[Edit tracking data]
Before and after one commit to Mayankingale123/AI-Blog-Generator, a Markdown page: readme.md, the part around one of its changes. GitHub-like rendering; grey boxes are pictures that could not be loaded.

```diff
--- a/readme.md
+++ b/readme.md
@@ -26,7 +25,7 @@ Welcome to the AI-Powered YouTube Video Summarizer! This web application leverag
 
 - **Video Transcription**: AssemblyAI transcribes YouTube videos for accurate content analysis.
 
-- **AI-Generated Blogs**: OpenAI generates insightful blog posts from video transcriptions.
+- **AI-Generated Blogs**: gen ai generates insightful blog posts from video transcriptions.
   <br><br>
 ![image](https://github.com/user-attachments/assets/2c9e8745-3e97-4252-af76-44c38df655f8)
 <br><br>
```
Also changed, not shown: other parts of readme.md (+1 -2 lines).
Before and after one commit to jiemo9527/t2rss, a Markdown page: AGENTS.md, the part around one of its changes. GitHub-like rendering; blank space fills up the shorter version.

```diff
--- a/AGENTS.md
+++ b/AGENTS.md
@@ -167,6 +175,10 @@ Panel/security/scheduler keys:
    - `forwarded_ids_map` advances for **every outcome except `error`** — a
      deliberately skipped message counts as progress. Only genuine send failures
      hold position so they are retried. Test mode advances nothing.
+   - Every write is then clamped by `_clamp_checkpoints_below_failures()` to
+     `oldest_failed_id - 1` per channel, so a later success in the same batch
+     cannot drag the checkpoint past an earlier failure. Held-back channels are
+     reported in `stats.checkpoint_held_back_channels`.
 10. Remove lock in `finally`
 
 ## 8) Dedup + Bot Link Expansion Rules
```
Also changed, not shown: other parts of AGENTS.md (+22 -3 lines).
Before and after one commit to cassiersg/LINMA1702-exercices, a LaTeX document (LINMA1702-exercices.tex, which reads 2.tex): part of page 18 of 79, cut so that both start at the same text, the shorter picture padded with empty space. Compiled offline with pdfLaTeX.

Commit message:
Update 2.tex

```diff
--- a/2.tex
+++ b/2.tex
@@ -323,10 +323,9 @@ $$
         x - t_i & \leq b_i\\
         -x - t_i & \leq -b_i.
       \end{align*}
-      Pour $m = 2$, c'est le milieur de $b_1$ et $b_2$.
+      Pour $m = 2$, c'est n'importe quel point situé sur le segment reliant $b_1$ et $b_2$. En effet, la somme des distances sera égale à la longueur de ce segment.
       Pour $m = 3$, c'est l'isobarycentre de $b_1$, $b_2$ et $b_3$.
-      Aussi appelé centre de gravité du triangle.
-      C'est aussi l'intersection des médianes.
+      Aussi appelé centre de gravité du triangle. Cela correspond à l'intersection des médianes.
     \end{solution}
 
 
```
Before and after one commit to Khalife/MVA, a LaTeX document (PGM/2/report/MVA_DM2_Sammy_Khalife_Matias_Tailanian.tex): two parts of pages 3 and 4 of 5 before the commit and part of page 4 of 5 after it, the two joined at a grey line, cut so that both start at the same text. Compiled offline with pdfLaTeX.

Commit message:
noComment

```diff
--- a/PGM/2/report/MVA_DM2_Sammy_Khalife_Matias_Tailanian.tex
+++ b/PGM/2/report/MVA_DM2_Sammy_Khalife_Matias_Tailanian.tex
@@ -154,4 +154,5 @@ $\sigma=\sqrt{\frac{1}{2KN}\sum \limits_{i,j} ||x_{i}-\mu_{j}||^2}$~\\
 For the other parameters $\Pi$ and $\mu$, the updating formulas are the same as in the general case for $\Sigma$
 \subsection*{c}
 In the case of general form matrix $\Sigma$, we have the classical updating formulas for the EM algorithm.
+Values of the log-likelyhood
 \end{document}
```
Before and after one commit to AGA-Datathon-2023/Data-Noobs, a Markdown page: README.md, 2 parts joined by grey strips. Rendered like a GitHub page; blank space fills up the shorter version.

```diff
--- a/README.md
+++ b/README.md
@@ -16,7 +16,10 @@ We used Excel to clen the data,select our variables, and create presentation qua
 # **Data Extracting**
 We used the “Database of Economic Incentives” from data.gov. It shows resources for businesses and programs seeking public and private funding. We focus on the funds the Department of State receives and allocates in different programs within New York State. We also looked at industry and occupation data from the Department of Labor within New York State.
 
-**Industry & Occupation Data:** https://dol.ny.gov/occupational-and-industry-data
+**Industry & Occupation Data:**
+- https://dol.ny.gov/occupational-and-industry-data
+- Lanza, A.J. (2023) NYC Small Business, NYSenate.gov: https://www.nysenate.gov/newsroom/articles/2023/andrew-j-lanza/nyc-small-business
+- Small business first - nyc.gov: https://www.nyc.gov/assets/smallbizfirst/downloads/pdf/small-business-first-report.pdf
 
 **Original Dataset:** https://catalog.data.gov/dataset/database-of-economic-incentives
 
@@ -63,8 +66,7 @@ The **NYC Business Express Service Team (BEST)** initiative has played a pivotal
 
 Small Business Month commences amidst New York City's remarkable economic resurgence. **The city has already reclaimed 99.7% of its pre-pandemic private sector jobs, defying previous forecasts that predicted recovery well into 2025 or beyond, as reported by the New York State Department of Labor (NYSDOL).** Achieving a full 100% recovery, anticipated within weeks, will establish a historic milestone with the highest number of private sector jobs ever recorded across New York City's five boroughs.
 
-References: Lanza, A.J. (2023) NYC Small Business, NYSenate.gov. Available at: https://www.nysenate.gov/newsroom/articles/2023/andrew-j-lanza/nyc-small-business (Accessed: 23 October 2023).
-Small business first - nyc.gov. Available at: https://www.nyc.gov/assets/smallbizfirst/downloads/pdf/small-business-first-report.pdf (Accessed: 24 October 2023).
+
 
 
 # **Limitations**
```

**WORK REQUIRED:** The data must be retyped in full, exactly as it reads.

**ANSWER SPACE:**
Before and after one commit to Mayankingale123/AI-Blog-Generator, a Markdown page: readme.md, the part around one of its changes. GitHub-like rendering; grey boxes are pictures that could not be loaded.

```diff
--- a/readme.md
+++ b/readme.md
@@ -26,7 +25,7 @@ Welcome to the AI-Powered YouTube Video Summarizer! This web application leverag
 
 - **Video Transcription**: AssemblyAI transcribes YouTube videos for accurate content analysis.
 
-- **AI-Generated Blogs**: OpenAI generates insightful blog posts from video transcriptions.
+- **AI-Generated Blogs**: gen ai generates insightful blog posts from video transcriptions.
   <br><br>
 ![image](https://github.com/user-attachments/assets/2c9e8745-3e97-4252-af76-44c38df655f8)
 <br><br>
```
Also changed, not shown: other parts of readme.md (+1 -2 lines).
Before and after one commit to jiemo9527/t2rss, a Markdown page: AGENTS.md, the part around one of its changes. GitHub-like rendering; blank space fills up the shorter version.

```diff
--- a/AGENTS.md
+++ b/AGENTS.md
@@ -167,6 +175,10 @@ Panel/security/scheduler keys:
    - `forwarded_ids_map` advances for **every outcome except `error`** — a
      deliberately skipped message counts as progress. Only genuine send failures
      hold position so they are retried. Test mode advances nothing.
+   - Every write is then clamped by `_clamp_checkpoints_below_failures()` to
+     `oldest_failed_id - 1` per channel, so a later success in the same batch
+     cannot drag the checkpoint past an earlier failure. Held-back channels are
+     reported in `stats.checkpoint_held_back_channels`.
 10. Remove lock in `finally`
 
 ## 8) Dedup + Bot Link Expansion Rules
```
Also changed, not shown: other parts of AGENTS.md (+22 -3 lines).
Before and after one commit to cassiersg/LINMA1702-exercices, a LaTeX document (LINMA1702-exercices.tex, which reads 2.tex): part of page 18 of 79, cut so that both start at the same text, the shorter picture padded with empty space. Compiled offline with pdfLaTeX.

Commit message:
Update 2.tex

```diff
--- a/2.tex
+++ b/2.tex
@@ -323,10 +323,9 @@ $$
         x - t_i & \leq b_i\\
         -x - t_i & \leq -b_i.
       \end{align*}
-      Pour $m = 2$, c'est le milieur de $b_1$ et $b_2$.
+      Pour $m = 2$, c'est n'importe quel point situé sur le segment reliant $b_1$ et $b_2$. En effet, la somme des distances sera égale à la longueur de ce segment.
       Pour $m = 3$, c'est l'isobarycentre de $b_1$, $b_2$ et $b_3$.
-      Aussi appelé centre de gravité du triangle.
-      C'est aussi l'intersection des médianes.
+      Aussi appelé centre de gravité du triangle. Cela correspond à l'intersection des médianes.
     \end{solution}
 
 
```
Before and after one commit to Khalife/MVA, a LaTeX document (PGM/2/report/MVA_DM2_Sammy_Khalife_Matias_Tailanian.tex): two parts of pages 3 and 4 of 5 before the commit and part of page 4 of 5 after it, the two joined at a grey line, cut so that both start at the same text. Compiled offline with pdfLaTeX.

Commit message:
noComment

```diff
--- a/PGM/2/report/MVA_DM2_Sammy_Khalife_Matias_Tailanian.tex
+++ b/PGM/2/report/MVA_DM2_Sammy_Khalife_Matias_Tailanian.tex
@@ -154,4 +154,5 @@ $\sigma=\sqrt{\frac{1}{2KN}\sum \limits_{i,j} ||x_{i}-\mu_{j}||^2}$~\\
 For the other parameters $\Pi$ and $\mu$, the updating formulas are the same as in the general case for $\Sigma$
 \subsection*{c}
 In the case of general form matrix $\Sigma$, we have the classical updating formulas for the EM algorithm.
+Values of the log-likelyhood
 \end{document}
```
Before and after one commit to AGA-Datathon-2023/Data-Noobs, a Markdown page: README.md, 2 parts joined by grey strips. Rendered like a GitHub page; blank space fills up the shorter version.

```diff
--- a/README.md
+++ b/README.md
@@ -16,7 +16,10 @@ We used Excel to clen the data,select our variables, and create presentation qua
 # **Data Extracting**
 We used the “Database of Economic Incentives” from data.gov. It shows resources for businesses and programs seeking public and private funding. We focus on the funds the Department of State receives and allocates in different programs within New York State. We also looked at industry and occupation data from the Department of Labor within New York State.
 
-**Industry & Occupation Data:** https://dol.ny.gov/occupational-and-industry-data
+**Industry & Occupation Data:**
+- https://dol.ny.gov/occupational-and-industry-data
+- Lanza, A.J. (2023) NYC Small Business, NYSenate.gov: https://www.nysenate.gov/newsroom/articles/2023/andrew-j-lanza/nyc-small-business
+- Small business first - nyc.gov: https://www.nyc.gov/assets/smallbizfirst/downloads/pdf/small-business-first-report.pdf
 
 **Original Dataset:** https://catalog.data.gov/dataset/database-of-economic-incentives
 
@@ -63,8 +66,7 @@ The **NYC Business Express Service Team (BEST)** initiative has played a pivotal
 
 Small Business Month commences amidst New York City's remarkable economic resurgence. **The city has already reclaimed 99.7% of its pre-pandemic private sector jobs, defying previous forecasts that predicted recovery well into 2025 or beyond, as reported by the New York State Department of Labor (NYSDOL).** Achieving a full 100% recovery, anticipated within weeks, will establish a historic milestone with the highest number of private sector jobs ever recorded across New York City's five boroughs.
 
-References: Lanza, A.J. (2023) NYC Small Business, NYSenate.gov. Available at: https://www.nysenate.gov/newsroom/articles/2023/andrew-j-lanza/nyc-small-business (Accessed: 23 October 2023).
-Small business first - nyc.gov. Available at: https://www.nyc.gov/assets/smallbizfirst/downloads/pdf/small-business-first-report.pdf (Accessed: 24 October 2023).
+
 
 
 # **Limitations**
```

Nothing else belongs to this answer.